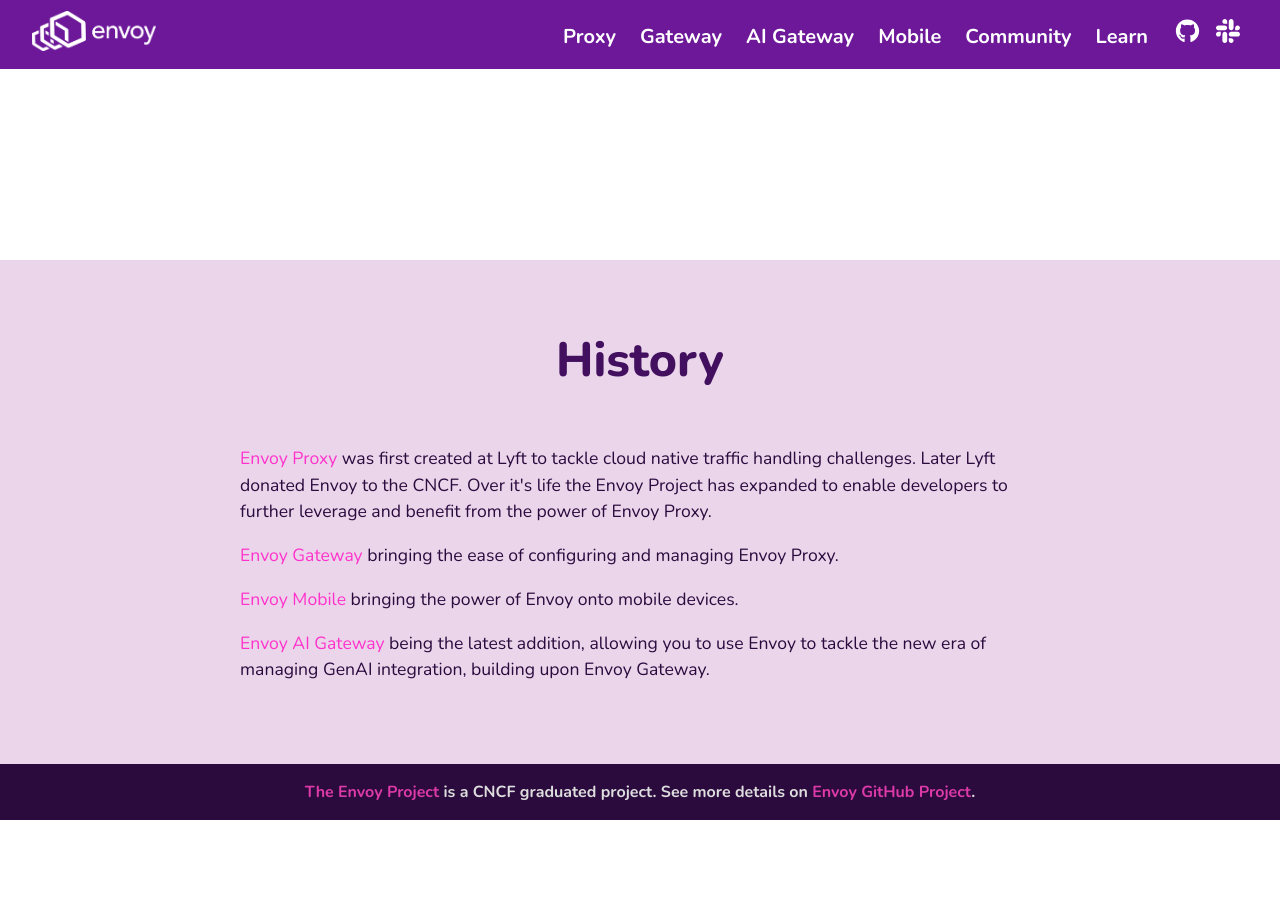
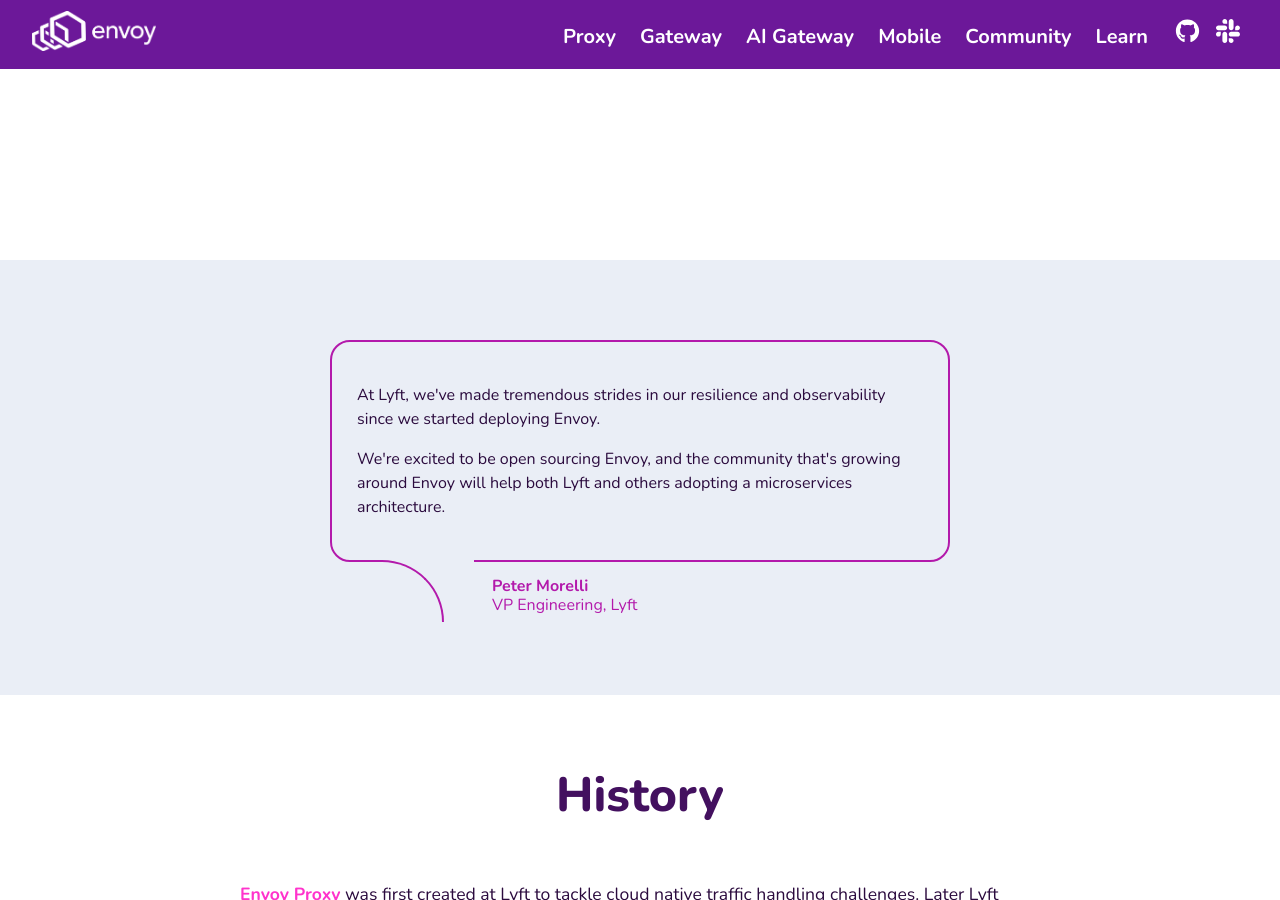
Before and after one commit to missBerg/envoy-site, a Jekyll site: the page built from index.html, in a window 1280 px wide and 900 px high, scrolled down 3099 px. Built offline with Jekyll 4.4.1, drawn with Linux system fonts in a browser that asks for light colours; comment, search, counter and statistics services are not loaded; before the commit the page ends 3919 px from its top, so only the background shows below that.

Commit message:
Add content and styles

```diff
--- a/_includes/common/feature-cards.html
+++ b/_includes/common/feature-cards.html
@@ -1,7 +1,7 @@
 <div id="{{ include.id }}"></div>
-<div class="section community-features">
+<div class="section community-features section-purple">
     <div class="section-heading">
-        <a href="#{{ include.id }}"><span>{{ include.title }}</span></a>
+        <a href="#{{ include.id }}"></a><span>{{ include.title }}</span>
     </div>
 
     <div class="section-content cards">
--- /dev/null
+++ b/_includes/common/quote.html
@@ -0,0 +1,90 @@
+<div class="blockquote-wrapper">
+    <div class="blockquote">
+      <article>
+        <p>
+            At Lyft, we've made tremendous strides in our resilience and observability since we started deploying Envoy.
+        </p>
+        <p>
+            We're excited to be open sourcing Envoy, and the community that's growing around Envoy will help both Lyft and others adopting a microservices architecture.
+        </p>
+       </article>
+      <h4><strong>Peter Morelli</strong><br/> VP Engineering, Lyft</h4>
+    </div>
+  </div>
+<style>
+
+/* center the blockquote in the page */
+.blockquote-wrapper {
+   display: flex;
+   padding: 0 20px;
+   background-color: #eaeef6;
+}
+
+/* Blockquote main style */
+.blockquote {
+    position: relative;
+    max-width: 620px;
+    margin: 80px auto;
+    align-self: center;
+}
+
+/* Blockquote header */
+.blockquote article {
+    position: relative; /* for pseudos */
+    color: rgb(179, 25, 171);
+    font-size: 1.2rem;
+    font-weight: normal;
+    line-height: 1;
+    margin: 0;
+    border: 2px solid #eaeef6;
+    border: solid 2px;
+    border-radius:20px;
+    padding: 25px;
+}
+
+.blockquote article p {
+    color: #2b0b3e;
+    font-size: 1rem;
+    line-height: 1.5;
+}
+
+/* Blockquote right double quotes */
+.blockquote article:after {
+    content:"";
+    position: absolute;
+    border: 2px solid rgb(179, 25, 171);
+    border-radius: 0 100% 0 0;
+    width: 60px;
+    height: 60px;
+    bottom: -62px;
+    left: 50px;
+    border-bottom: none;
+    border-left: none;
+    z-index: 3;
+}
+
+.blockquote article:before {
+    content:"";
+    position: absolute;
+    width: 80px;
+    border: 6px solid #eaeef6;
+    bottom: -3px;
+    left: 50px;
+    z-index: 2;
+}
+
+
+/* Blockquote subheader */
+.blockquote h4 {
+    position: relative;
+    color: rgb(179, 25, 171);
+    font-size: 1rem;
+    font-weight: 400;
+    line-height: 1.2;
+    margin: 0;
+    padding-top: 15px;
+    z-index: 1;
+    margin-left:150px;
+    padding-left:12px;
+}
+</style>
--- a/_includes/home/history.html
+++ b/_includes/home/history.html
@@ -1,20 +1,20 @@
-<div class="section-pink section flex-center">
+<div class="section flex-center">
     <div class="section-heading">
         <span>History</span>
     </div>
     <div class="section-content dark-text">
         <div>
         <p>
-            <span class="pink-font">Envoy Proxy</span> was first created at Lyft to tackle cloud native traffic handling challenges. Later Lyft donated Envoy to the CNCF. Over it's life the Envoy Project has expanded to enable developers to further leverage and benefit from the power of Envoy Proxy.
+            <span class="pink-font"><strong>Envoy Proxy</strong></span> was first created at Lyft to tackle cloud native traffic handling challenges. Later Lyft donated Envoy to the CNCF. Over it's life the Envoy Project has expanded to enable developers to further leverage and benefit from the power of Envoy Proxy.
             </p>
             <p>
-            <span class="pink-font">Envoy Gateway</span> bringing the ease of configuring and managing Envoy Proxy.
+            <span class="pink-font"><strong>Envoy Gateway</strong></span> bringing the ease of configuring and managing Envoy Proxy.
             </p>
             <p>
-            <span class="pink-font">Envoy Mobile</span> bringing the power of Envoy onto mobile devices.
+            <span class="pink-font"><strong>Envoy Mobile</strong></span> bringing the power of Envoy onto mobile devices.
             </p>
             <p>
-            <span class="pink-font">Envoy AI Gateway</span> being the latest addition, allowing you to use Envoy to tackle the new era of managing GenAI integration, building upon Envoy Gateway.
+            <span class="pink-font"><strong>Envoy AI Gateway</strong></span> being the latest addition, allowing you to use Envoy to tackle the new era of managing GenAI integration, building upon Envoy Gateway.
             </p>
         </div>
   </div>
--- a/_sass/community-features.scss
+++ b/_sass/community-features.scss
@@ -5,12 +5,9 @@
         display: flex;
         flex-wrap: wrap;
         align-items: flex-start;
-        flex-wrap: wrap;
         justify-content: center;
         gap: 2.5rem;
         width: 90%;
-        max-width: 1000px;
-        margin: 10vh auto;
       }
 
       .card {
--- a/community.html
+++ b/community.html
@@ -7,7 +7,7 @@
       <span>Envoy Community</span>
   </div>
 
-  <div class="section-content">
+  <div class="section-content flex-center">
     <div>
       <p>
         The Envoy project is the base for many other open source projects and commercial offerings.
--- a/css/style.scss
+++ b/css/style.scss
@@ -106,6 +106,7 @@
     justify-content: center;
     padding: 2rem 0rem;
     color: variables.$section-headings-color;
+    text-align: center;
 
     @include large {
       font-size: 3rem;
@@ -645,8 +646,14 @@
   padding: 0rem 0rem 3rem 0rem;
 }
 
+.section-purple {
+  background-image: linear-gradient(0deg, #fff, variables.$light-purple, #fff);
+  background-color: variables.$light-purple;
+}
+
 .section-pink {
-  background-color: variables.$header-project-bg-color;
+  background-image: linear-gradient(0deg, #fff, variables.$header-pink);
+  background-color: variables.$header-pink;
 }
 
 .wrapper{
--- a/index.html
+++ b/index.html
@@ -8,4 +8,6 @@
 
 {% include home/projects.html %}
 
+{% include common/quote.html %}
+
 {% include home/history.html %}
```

---

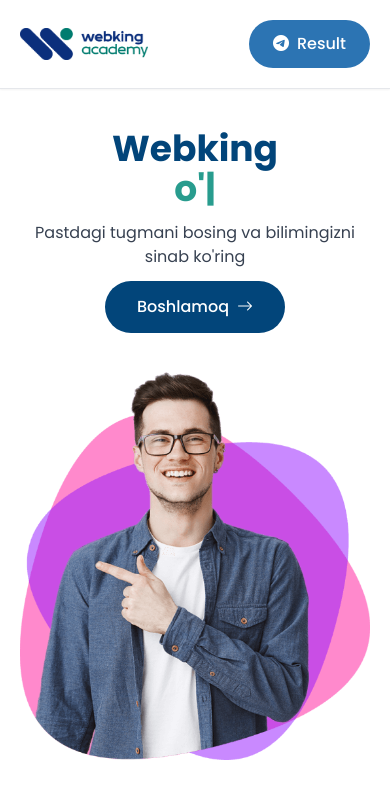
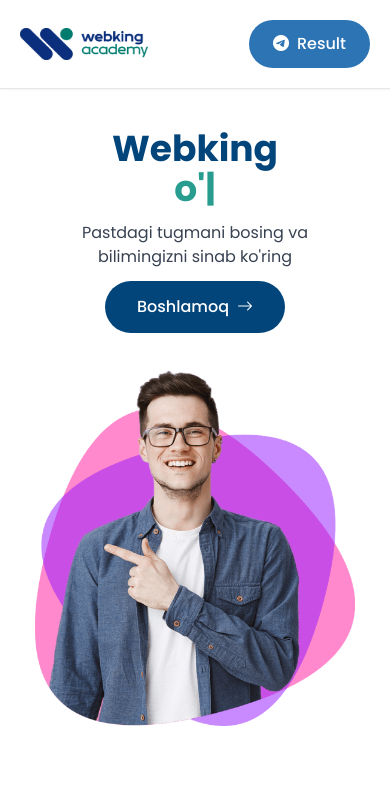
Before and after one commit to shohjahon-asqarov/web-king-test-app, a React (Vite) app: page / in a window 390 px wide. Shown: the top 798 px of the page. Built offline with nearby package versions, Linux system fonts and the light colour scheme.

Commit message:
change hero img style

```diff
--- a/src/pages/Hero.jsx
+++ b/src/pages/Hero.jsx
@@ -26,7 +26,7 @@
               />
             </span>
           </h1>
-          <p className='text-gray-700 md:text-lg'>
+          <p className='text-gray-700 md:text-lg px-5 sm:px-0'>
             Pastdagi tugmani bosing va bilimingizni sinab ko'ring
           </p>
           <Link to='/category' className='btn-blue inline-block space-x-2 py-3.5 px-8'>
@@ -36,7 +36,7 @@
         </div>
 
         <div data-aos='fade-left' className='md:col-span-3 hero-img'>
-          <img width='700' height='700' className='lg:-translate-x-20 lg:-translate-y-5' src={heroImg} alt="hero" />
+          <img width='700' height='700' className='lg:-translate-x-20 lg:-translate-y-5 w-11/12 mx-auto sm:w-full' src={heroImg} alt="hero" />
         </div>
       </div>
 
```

**Task prompt**
Among the lines above, which ones hold the string "index"? Show them.

**Final answer**
Before and after one commit to missBerg/envoy-site, a Jekyll site: the page built from index.html, in a window 1280 px wide and 900 px high, scrolled down 3099 px. Built offline with Jekyll 4.4.1, drawn with Linux system fonts in a browser that asks for light colours; comment, search, counter and statistics services are not loaded; before the commit the page ends 3919 px from its top, so only the background shows below that.
+    z-index: 3;
+    z-index: 2;
+    z-index: 1;
--- a/index.html
+++ b/index.html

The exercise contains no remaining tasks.